On-base machine. Bobby Abreu is having a weird season. He has hit just one home run in 131 at-bats, but he's pushing a .400 on-base percentage. Abreu had a single and a walk Monday. He has 26 walks. The next closest Angel in that category is Torii Hunter with 16.

King Carlos. Few of the White Sox get cheated when they're in the batter's box, especially not Carlos Quentin, who made devastating contact Monday. Quentin had consecutive RBI doubles in the third and fifth innings, then hit a deep three-run home run off Angels reliever Trevor Bell in the seventh. He might be middling along against the rest of the league, but he always seems to punish the Angels.

The Bad:

The starter. After throwing only 61 pitches in his previous start, cut short by rain in Boston, Santana might have been a little too strong Monday night. He couldn't follow up that performance -- in which he struck out seven batters in four hitless innings -- and he didn't give the Angels much of a chance. The White Sox were swinging aggressively and Santana was leaving balls in the heart of the plate -- a toxic combination for him. It was 3-0 by the time the Angels batted in the third inning.

Shooting blanks. The Angels were having better at-bats in clutch situations lately, but Monday they took a step back against Edwin Jackson and a couple of relievers. Hunter grounded into his league-leading 12th double play to end a threat in the sixth inning and the Angels went 0-for-9 with runners in scoring position overall.

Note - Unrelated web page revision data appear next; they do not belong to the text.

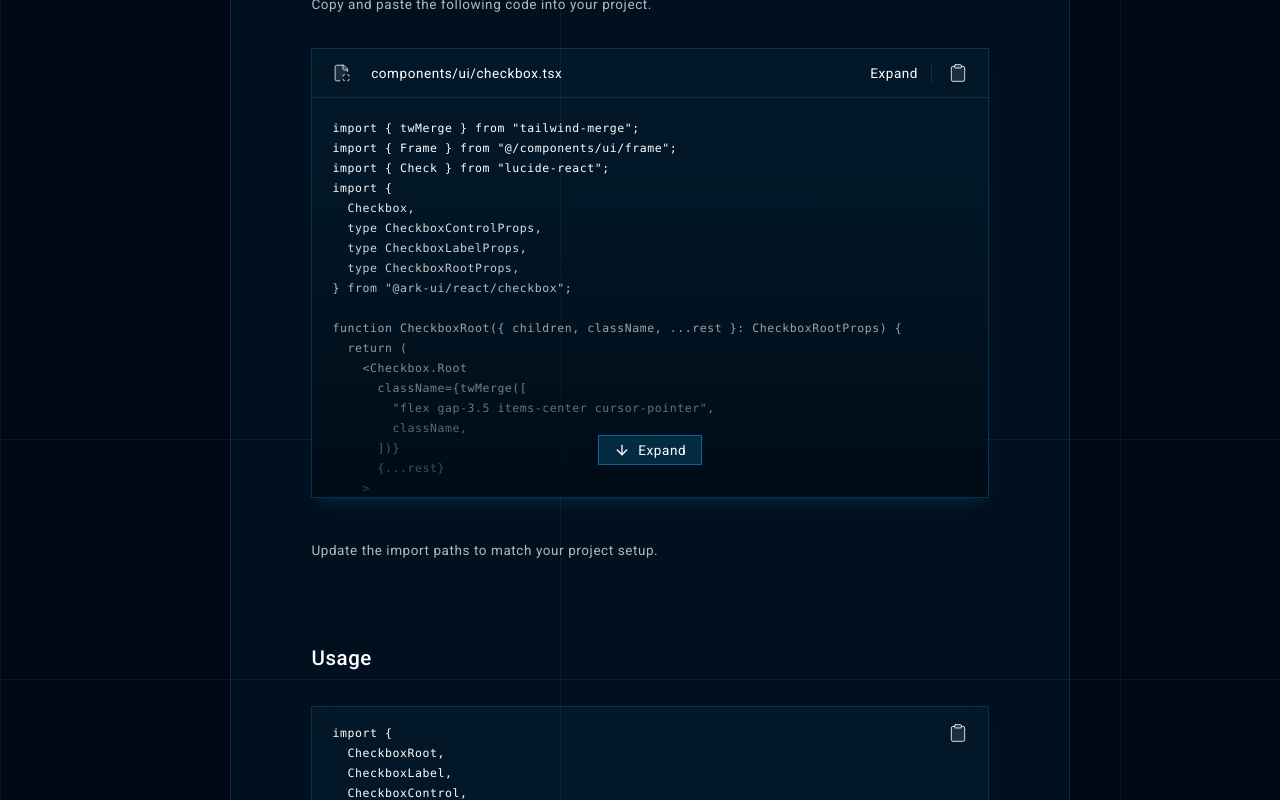
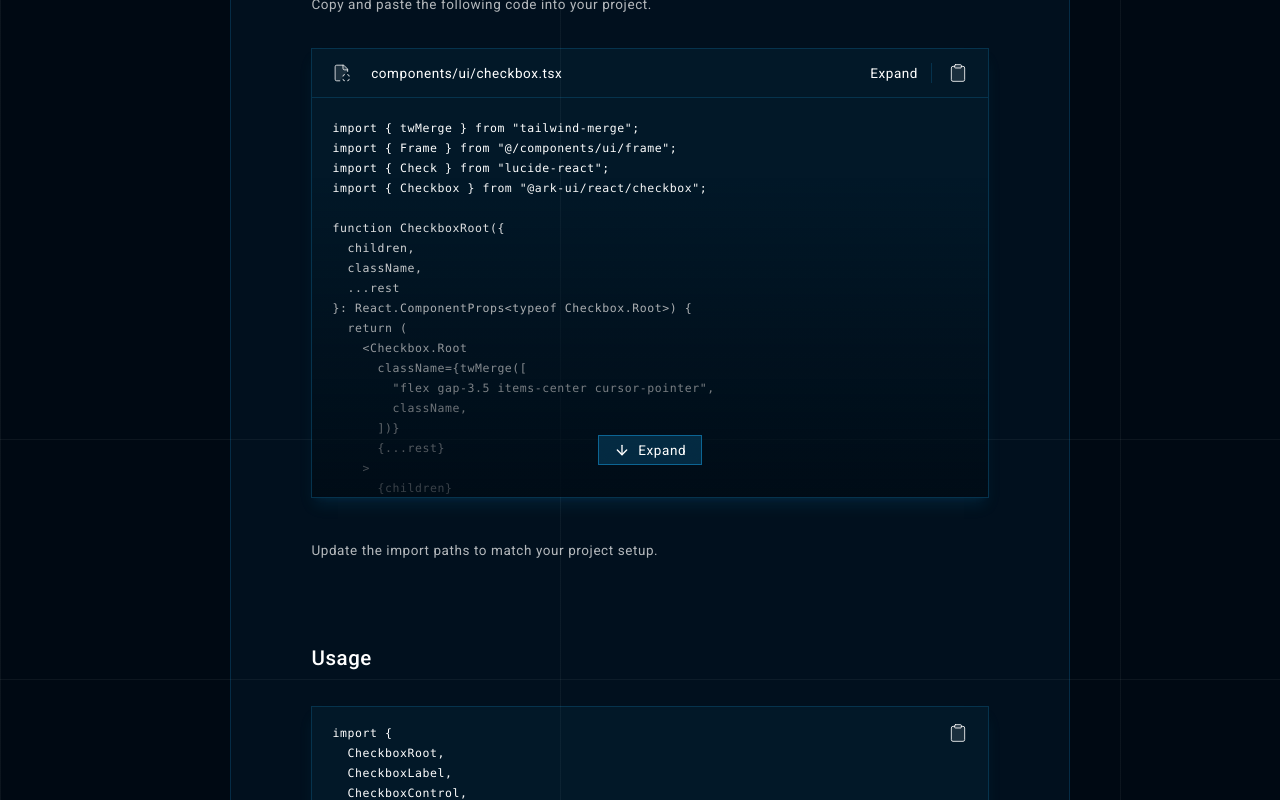
Before and after one commit to rizkimuhammada/cosmic-ui, a React (Vite) app: page /docs/checkbox in a window 1280 px wide. Shown: the part 1160-1960 px from the top of the page. Built offline with nearby package versions, Linux system fonts and the light colour scheme.

Commit message:
chore(checkbox): update component types

```diff
--- a/src/components/ui/checkbox.tsx
+++ b/src/components/ui/checkbox.tsx
@@ -1,14 +1,13 @@
 import { twMerge } from "tailwind-merge";
 import { Frame } from "@/components/ui/frame";
 import { Check } from "lucide-react";
-import {
-  Checkbox,
-  type CheckboxControlProps,
-  type CheckboxLabelProps,
-  type CheckboxRootProps,
-} from "@ark-ui/react/checkbox";
+import { Checkbox } from "@ark-ui/react/checkbox";
 
-function CheckboxRoot({ children, className, ...rest }: CheckboxRootProps) {
+function CheckboxRoot({
+  children,
+  className,
+  ...rest
+}: React.ComponentProps<typeof Checkbox.Root>) {
   return (
     <Checkbox.Root
       className={twMerge([
@@ -22,7 +21,11 @@ function CheckboxRoot({ children, className, ...rest }: CheckboxRootProps) {
   );
 }
 
-function CheckboxLabel({ children, className, ...rest }: CheckboxLabelProps) {
+function CheckboxLabel({
+  children,
+  className,
+  ...rest
+}: React.ComponentProps<typeof Checkbox.Label>) {
   return (
     <Checkbox.Label className={twMerge(["order-2", className])} {...rest}>
       {children}
@@ -30,7 +33,10 @@ function CheckboxLabel({ children, className, ...rest }: CheckboxLabelProps) {
   );
 }
 
-function CheckboxControl({ className, ...rest }: CheckboxControlProps) {
+function CheckboxControl({
+  className,
+  ...rest
+}: React.ComponentProps<typeof Checkbox.Control>) {
   return (
     <Checkbox.Control
       className={twMerge([
--- a/src/pages/checkbox.tsx
+++ b/src/pages/checkbox.tsx
@@ -81,14 +81,13 @@ function Main() {
 import { twMerge } from "tailwind-merge";
 import { Frame } from "@/components/ui/frame";
 import { Check } from "lucide-react";
-import {
-  Checkbox,
-  type CheckboxControlProps,
-  type CheckboxLabelProps,
-  type CheckboxRootProps,
-} from "@ark-ui/react/checkbox";
+import { Checkbox } from "@ark-ui/react/checkbox";
 
-function CheckboxRoot({ children, className, ...rest }: CheckboxRootProps) {
+function CheckboxRoot({
+  children,
+  className,
+  ...rest
+}: React.ComponentProps<typeof Checkbox.Root>) {
   return (
     <Checkbox.Root
       className={twMerge([
@@ -102,7 +101,11 @@ function CheckboxRoot({ children, className, ...rest }: CheckboxRootProps) {
   );
 }
 
-function CheckboxLabel({ children, className, ...rest }: CheckboxLabelProps) {
+function CheckboxLabel({
+  children,
+  className,
+  ...rest
+}: React.ComponentProps<typeof Checkbox.Label>) {
   return (
     <Checkbox.Label className={twMerge(["order-2", className])} {...rest}>
       {children}
@@ -110,7 +113,10 @@ function CheckboxLabel({ children, className, ...rest }: CheckboxLabelProps) {
   );
 }
 
-function CheckboxControl({ className, ...rest }: CheckboxControlProps) {
+function CheckboxControl({
+  className,
+  ...rest
+}: React.ComponentProps<typeof Checkbox.Control>) {
   return (
     <Checkbox.Control
       className={twMerge([
```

Outfield depth. Normally, losing a player who is batting .183 wouldn't be the most crushing blow. But when Vernon Wells left the game after the fourth inning because of a strained groin, it hit the Angels in their most vulnerable spot. They're rail thin in outfielders. While Wells is out, they'll have to plug the hole in left field with some combination of aging players (Bobby Abreu), converted infielders (Alexi Amarista or Mark Trumbo) and guys at Triple-A.